Action Figures – What It’s About

Things are in a bit of a holding pattern while I wait for my sister-in-law to finish her final proofread and for my friend Tricia to start on the cover artwork, so I’m going to take this opportunity to talk a little bit about what my soon-to-be-self-published YA novel Action Figures is about (an what it’s not about).

This is the one-paragraph summary of the novel that led off many a query letter:

Carrie Hauser never expected her parents to get divorced. She never expected to get dragged halfway across the state to start life over in a new town. And she definitely never expected a dying extraterrestrial to give her superhuman powers.

(I hate writing these summaries. They make everything sound so meh.)

But, since I’m not writing a query here, I get to be less formal in describing the concept, so here it goes: Action Figures is a sci-fi edged superhero story focusing on a group of teenager superhero wannabes as they get dumped head-first into their first adventure. The story is told from the perspective of the aforementioned Carrie Hauser, a 15-year-old girl who, as the story opens, is still reeling from her parents’ sudden divorce and getting ready to start her new life in a strange town (“strange” having multiple meanings here).

I chose Carrie as the narrator because, first and foremost, she was by far the most likeable and sympathetic character (and a lot of fun to write), but I also liked the idea of a superhero story featuring a female protagonist.

Joss Whedon once remarked when asked “Why do you like to write strong female characters?”: “Because you’re still asking that question.” That’s especially true in the superhero genre, where male leads outnumber the female leads by a HUGE margin. Batman appears in five titles, Batgirl and Batwoman have one each, and that’s just one of many examples I could cite. The comics industry has gotten better about opening up to female readers, but they still have a long way to go (and, in my opinion, the industry is not doing itself any favors by producing clumsy ‘female-friendly’ fare like Marvel’s new line of teen-friendly romance novels).

One of my goals with Action Figures is to provide a superhero story that is accessible to female readers, especially younger readers, more through providing them with an interesting heroine rather than through some ham-fisted attempt to girly it up. I’m not toning down the action and/or punching up any romantic story elements, I’m just telling a fun superhero adventure story that just happens to star a girl.

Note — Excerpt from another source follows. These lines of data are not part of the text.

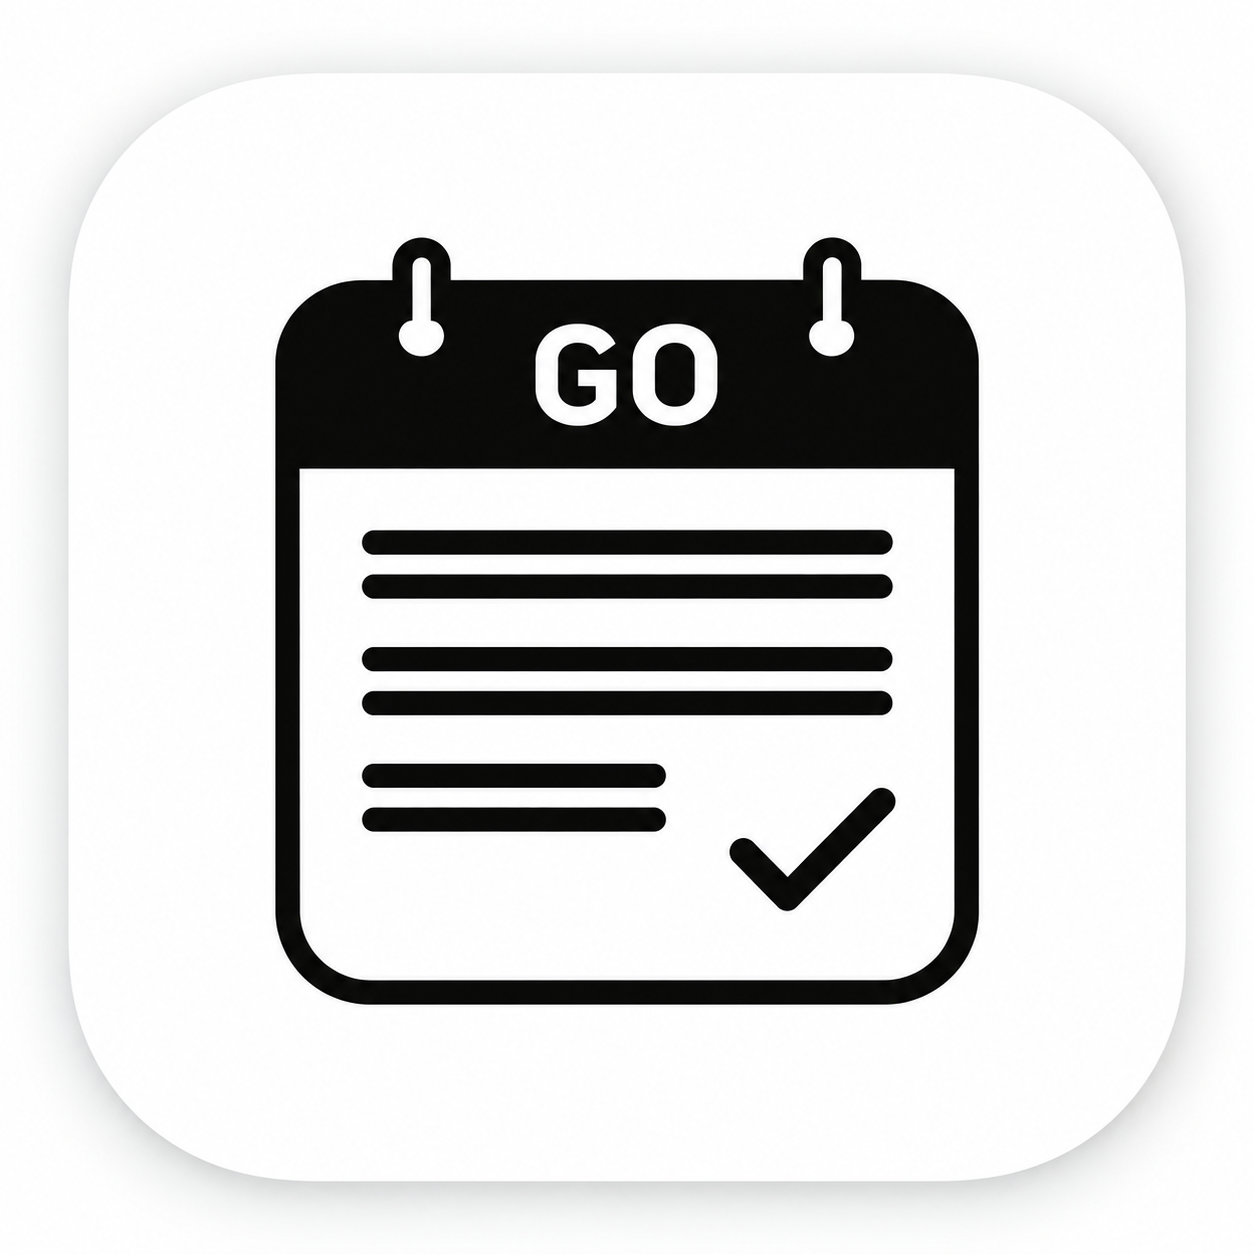
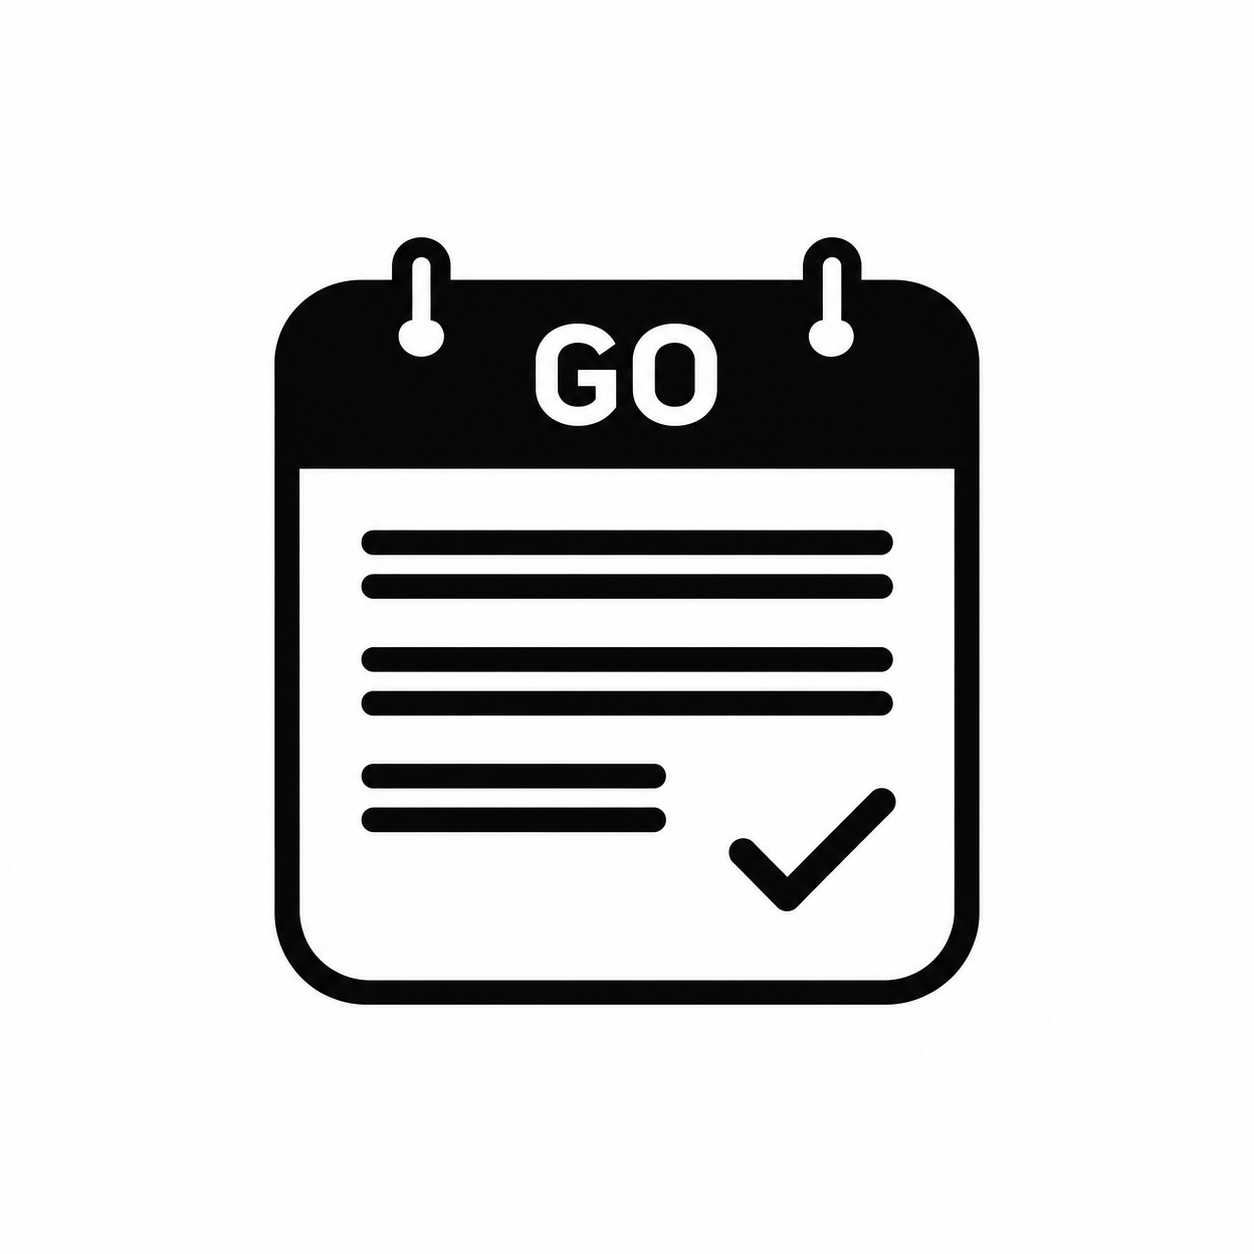
feat: 更换应用启动图标源图并重新生成全平台图标
- assets/images/plai_launcher_icon.png 换为平铺方图（1254x1254、RGB 无 alpha）
  旧源图自带圆角与阴影，被启动器二次遮罩后会露出白边与阴影残影
- 重新生成 Android mipmap-* 5 个密度与 iOS AppIcon.appiconset 全套（22 个尺寸）
- 编码约定 §12 产物命名更正为 Plai-android-<版本号>.apk，并注明须先改名再发布
- 交接报告补充换图源图要求（平铺方图/无 alpha/不随包分发）与
  flutter_launcher_icons 重写 pbxproj 造成假 M 的说明

diff --git a/编码约定.md b/编码约定.md
@@ -121,4 +121,4 @@ lib/
 - 请求默认**不携带** `temperature`（思考/推理型模型只允许默认采样，各厂商约束不一）；新功能不要写死温度，确需低温再显式传。
 - 工具 schema 一律经 `functionTool()` 生成：缺顶层 `type:"object"` 会自动补齐为完整 JSON Schema——**不要手写裸空 `{}` parameters**（Moonshot / kimi 等严格服务商会 400）。
 - 工具轮前言文字（如"我将调用 xx 函数"）不入库、不进 wire，用户只看到结果；改动 AI 系统提示词后跑 S6–S10 相关 widget 测试。
-- release APK 产物命名 `build/app/outputs/flutter-apk/Plai.<version>.apk`，versionCode 递增保证覆盖安装。
+- release APK 产物命名 `build/app/outputs/flutter-apk/Plai-android-<版本号>.apk`，versionCode 递增保证覆盖安装。发布脚本以**本地文件名**生成更新清单里的 `name`，所以必须先改名再发布；详见 `docs/automatic-update-release.md`。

I’m also not infusing the story with a heavy-handed morality tale. This is not — at the risk of showing my age — an ABC Afterschool Special. This is not a “very special episode” deal. Sure, it’s somewhat inevitable that the stories will touch on issues that are not unfamiliar to teens, but the adventure elements are not going to take a back seat to exploring the issues-du-jour through the characters. It’s awkward and obvious and detracts from the point of the book, which is to give readers something fun to read.

So, that’s a basic intro to the novel. Down the road I plan to post a couple of sample chapters so folks can get a taste of the story and, hopefully, find it so much to their liking that they want to read the whole thing.